It can seem unfair to attach legacy expectations to breakout artists, but it’s often impossible– and in Morgan Visconti’s case, it’s not even inappropriate. Ride is an album that lives up to its reckoning in all possible ways. The son of legendary producer Tony Visconti and singer Mary Hopkin has gargantuan shoes to fill, and he proves with aplomb that he is not only up to the task, but it seems practically effortless for him.
Ride is a work of pitch-perfect synth-pop, the likes of which are hard to come by in a musical landscape filled with artists trying to occupy the same space. On the album’s leading single, “Can’t Say Goodbye,” Visconti achieves a similar melodically perfect nostalgia to that which Daft Punk and Julian Casablancas reached with last year’s “Instant Crush,” which is no small feat itself. It’s a curious feeling. You can’t pinpoint exactly what you’re hearkening back to, but it hits like the smell of mom’s home cooking.
The young Visconti’s years of composing and producing experience show clearer than crystal. On “When I Was Young,” he combines renaissance strings with a kind of futuristic anti-tune, distorting vocals in the opposite direction that most of today’s pop artists would choose. Combined with a lyrical clarity, depth and simplicity (“When I was young, all I ever wanted to be was you”), Visconti shows an honesty and maturity that is warm in its rarity and beautiful in its execution.
While some veteran producers and composers lose sight of personal expression in the complexity of their craft, Visconti stands among the best, letting his personality shine through his work. “Low,” perhaps an homage to his father’s work with David Bowie, pushes out a minimalist melody that not only shows how less can be more — it actually turns less into more. Followed up with “Always On Time,” the artist brings back a new wave charm that many others try to replicate, but fail to even imitate.

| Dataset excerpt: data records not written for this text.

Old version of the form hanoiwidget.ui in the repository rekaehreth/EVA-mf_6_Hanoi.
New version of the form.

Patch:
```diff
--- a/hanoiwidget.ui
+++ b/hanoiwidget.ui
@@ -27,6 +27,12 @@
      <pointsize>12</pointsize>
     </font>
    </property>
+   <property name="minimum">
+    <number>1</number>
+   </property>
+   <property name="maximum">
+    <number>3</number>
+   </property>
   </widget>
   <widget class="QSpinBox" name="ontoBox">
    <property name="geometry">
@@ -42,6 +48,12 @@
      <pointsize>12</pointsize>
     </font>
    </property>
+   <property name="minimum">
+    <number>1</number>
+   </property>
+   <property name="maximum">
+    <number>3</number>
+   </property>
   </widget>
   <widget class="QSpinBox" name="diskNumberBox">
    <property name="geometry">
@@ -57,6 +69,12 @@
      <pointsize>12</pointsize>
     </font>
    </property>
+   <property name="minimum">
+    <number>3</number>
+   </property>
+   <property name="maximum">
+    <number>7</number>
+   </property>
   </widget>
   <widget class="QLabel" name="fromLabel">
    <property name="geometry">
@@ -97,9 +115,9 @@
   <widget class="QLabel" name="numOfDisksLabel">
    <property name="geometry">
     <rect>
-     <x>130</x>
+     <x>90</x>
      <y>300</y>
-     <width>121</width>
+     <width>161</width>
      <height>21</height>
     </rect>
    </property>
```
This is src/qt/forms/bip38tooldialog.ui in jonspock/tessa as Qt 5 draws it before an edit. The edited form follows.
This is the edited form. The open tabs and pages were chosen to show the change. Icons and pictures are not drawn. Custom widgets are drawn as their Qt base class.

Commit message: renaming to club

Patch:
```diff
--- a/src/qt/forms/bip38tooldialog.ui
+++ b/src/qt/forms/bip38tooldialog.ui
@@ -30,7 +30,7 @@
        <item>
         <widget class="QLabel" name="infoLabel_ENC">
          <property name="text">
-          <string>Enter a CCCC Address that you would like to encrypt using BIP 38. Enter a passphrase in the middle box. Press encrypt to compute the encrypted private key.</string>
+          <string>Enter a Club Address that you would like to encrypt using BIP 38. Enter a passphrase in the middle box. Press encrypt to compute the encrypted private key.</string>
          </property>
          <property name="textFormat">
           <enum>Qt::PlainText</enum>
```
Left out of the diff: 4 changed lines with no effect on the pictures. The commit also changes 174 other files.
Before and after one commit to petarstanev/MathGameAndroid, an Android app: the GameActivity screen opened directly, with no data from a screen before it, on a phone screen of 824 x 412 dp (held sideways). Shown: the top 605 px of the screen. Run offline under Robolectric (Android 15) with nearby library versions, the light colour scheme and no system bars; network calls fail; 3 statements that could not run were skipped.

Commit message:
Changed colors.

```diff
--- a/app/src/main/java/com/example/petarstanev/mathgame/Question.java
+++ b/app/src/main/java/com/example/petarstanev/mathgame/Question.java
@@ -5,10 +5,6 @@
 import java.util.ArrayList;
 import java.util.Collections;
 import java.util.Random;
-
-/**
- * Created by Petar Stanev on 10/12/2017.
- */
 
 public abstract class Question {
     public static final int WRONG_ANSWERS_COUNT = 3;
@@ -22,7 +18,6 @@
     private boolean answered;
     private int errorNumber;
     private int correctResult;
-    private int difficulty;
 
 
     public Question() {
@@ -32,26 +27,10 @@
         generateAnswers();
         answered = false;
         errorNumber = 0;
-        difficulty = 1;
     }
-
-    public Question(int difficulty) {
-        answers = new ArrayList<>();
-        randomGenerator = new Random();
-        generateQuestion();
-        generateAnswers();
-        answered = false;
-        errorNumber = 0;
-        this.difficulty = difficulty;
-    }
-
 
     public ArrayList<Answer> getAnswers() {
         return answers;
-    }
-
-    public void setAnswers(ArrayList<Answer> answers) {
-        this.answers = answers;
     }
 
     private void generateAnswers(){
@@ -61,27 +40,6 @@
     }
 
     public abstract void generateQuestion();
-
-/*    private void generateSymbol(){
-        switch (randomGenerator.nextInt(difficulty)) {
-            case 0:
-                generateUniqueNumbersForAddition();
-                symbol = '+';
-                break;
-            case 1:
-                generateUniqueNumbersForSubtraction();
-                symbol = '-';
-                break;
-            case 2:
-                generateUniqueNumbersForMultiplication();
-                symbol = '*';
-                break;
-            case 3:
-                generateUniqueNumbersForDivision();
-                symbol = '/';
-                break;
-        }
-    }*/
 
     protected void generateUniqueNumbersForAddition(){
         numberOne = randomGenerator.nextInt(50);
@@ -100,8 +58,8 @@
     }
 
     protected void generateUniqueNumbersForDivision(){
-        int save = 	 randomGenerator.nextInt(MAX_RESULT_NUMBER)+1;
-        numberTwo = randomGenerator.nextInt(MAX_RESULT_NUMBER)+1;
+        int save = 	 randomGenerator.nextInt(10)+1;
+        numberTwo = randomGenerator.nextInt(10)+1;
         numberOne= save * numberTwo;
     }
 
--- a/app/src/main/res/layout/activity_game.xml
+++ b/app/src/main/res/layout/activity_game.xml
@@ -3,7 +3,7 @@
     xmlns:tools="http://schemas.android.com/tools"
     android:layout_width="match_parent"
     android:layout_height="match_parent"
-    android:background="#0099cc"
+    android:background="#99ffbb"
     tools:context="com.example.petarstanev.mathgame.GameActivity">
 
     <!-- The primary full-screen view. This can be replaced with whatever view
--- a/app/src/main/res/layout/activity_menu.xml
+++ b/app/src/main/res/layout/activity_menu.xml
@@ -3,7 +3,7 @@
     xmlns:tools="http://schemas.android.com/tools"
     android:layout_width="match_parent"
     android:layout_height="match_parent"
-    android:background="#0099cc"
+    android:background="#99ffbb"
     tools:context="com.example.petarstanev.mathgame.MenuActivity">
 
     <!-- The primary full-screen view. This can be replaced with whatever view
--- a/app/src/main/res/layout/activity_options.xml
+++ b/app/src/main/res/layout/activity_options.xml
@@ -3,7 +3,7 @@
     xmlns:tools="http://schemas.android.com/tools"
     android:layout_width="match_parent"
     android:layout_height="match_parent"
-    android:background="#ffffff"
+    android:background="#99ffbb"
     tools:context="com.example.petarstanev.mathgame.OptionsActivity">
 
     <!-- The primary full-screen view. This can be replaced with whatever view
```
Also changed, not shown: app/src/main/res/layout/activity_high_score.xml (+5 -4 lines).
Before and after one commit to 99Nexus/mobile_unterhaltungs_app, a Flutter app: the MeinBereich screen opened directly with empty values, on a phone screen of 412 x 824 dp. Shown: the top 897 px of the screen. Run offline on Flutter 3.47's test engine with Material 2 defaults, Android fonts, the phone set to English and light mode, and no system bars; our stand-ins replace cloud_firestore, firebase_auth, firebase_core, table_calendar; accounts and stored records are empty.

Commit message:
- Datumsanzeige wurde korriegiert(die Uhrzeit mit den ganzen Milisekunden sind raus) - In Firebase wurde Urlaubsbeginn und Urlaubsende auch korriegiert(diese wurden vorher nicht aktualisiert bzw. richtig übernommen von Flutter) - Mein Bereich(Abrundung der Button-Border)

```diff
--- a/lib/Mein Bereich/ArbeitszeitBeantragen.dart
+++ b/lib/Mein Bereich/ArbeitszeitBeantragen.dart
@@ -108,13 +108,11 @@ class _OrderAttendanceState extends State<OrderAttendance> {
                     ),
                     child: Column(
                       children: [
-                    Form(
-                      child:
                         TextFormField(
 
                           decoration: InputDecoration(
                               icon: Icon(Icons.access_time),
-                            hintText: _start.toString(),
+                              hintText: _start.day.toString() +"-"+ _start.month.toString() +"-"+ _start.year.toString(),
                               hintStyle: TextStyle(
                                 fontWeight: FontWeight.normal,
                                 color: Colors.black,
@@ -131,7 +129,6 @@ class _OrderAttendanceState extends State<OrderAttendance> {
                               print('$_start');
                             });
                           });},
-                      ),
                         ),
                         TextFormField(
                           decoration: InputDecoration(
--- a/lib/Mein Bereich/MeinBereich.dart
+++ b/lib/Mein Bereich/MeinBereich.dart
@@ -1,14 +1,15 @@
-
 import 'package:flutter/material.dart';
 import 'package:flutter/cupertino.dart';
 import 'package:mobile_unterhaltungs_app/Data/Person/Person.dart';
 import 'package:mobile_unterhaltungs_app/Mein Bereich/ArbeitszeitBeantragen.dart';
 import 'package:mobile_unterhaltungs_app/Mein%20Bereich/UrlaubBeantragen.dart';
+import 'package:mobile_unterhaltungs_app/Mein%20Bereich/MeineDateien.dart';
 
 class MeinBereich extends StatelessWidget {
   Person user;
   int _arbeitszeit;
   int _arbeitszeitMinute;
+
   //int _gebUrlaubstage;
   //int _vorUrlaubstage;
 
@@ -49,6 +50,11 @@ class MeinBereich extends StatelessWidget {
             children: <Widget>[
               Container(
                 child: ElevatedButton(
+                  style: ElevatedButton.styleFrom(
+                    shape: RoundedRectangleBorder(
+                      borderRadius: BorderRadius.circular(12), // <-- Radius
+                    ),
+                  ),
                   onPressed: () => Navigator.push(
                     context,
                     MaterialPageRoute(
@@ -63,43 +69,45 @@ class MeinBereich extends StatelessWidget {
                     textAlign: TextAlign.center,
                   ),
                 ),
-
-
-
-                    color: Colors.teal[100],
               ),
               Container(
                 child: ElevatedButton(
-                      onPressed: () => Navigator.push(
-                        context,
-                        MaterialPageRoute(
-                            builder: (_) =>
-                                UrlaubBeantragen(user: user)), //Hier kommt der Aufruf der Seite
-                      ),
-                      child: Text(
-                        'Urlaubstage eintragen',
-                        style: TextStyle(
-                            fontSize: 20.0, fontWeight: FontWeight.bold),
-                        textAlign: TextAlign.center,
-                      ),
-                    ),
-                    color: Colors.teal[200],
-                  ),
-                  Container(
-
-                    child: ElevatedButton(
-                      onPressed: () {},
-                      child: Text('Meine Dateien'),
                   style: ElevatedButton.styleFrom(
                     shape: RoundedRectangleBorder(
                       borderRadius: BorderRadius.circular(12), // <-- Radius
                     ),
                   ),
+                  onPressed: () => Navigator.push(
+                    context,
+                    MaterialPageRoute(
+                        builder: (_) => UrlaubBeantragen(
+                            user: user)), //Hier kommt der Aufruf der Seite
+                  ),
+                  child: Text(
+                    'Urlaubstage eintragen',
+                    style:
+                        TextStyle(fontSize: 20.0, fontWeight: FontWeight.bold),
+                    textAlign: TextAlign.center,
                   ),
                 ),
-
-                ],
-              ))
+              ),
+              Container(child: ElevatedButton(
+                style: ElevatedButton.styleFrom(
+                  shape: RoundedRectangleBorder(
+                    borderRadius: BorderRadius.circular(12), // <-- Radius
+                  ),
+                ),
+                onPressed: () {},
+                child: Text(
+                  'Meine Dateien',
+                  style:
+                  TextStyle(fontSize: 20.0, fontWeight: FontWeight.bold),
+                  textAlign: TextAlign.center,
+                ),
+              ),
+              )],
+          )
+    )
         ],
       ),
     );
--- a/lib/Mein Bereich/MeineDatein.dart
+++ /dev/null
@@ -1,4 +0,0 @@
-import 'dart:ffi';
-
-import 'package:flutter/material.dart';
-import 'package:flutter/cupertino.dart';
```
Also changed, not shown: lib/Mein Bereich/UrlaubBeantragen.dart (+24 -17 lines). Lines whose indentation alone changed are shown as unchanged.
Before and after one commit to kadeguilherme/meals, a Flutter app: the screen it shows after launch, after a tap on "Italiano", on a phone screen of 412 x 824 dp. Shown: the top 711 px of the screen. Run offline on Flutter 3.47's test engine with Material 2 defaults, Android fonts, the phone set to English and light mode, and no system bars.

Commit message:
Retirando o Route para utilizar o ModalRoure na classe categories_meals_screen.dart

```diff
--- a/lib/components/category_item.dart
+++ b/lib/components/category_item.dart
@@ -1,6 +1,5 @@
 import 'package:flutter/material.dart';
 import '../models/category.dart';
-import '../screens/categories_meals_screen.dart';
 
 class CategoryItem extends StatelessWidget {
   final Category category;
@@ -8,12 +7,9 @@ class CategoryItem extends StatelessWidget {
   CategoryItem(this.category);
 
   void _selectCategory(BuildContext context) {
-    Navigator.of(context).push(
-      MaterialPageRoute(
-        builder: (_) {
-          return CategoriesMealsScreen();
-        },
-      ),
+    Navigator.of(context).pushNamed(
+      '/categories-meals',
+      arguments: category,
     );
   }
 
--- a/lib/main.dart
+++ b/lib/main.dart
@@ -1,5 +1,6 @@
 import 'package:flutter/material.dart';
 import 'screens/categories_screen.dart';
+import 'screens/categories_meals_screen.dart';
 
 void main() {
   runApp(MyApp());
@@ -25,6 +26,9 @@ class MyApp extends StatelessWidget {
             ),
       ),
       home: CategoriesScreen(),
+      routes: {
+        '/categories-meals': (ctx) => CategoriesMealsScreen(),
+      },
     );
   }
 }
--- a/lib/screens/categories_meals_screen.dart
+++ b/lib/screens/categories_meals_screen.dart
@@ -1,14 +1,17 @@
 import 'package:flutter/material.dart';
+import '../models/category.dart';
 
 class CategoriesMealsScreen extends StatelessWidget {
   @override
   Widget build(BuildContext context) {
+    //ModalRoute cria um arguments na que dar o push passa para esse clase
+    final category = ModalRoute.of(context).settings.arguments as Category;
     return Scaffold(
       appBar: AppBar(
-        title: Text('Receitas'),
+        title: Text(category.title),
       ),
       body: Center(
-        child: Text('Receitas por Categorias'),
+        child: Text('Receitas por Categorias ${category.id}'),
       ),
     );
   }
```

Throughout history, gourmets of the arts have described a certain “Je ne sais quoi,” or put less eloquently, “it.” Whatever “it” may be, Morgan Visconti has it in spades, and Ride is hopefully only the beginning of an extended course in the potential of pop music musicianship.